Eugene Weekly : Movies : 6.11.09


Tough & Corny
An awkward tale of sibling rivalry
by Molly Templeton

RUDO Y CURSI: Written and directed by Carlos Cuarón. Cinematography, Adam Kimmel. Editing, Alex Rodriguez. Music, Felipe Pérez Santiago. Starring Gael García Bernal, Diego Luna, Guillermo Francella, Adriana Paz and Jessica Mas. Sony Pictures Classics, 2009. R. 103 minutes.

Diego Luna and Gael García Bernal in Rudo y Cursi

Somehow, it’s been seven years since Gael García Bernal and Diego Luna were two sides of a gorgeous love triangle in Alfonso Cuarón’s Y Tu Mama Tambien. Y Tu Mama was written by Alfonso Cuarón and his little brother Carlos, who now directs Rudo y Cursi, a film that comes with a burden of expectation that’s not all due to the presence of its stars. The film’s producers include that glowing trinity of Mexican filmmaking: the elder Cuarón, Guillermo del Toro and Alejandro González Iñárritu. Plus, it involves football (it would be wrong to call it soccer in this context). What could go wrong?

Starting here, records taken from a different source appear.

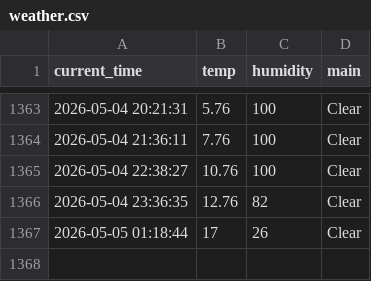
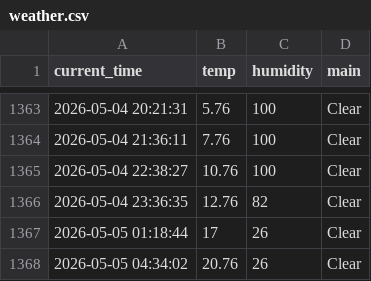
Before and after one commit to dla0257-sudo/weather_5m, a CSV file: weather.csv, drawn as a sheet; only a part is shown, gaps mark what is left out.

```diff
--- a/weather.csv
+++ b/weather.csv
@@ -1367 +1367,2 @@ current_time,temp,humidity,main
 2026-05-05 01:18:44,17,26,Clear
+2026-05-05 04:34:02,20.76,26,Clear
```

Well, plenty. Rudo y Cursi roughly translates to “tough and corny,” and as many a viewer has already pointed out, the film has too much of the latter. It’s a soapy story about the price of fame that comes liberally doused in cheesy metaphors about sport and life, most of which are delivered in voiceover by Guillermo Francella, who sounds slightly amused by what he’s being asked to say. Francella plays Batuta, a football scout who claims a great love of the game but isn’t above threatening coaches when they don’t put in his players in. In a small village, he finds Beto (Luna) and Tato (García Bernal), half brothers who work at a banana farm and play football on a local dirt field. Beto already has his nickname, Rudo, on account of his aggression. Tato is dubbed Cursi after Batuta takes him to Mexico City and gets him on a team; Tato’s play is a bit goofy, apparently, though all we really see of it is his post-goal ritual. For whatever reason (a comment in the production notes suggests García Bernal isn’t much of a footballer), Rudo y Cursi skimps on actual game play, which leaches the story of some of its passion.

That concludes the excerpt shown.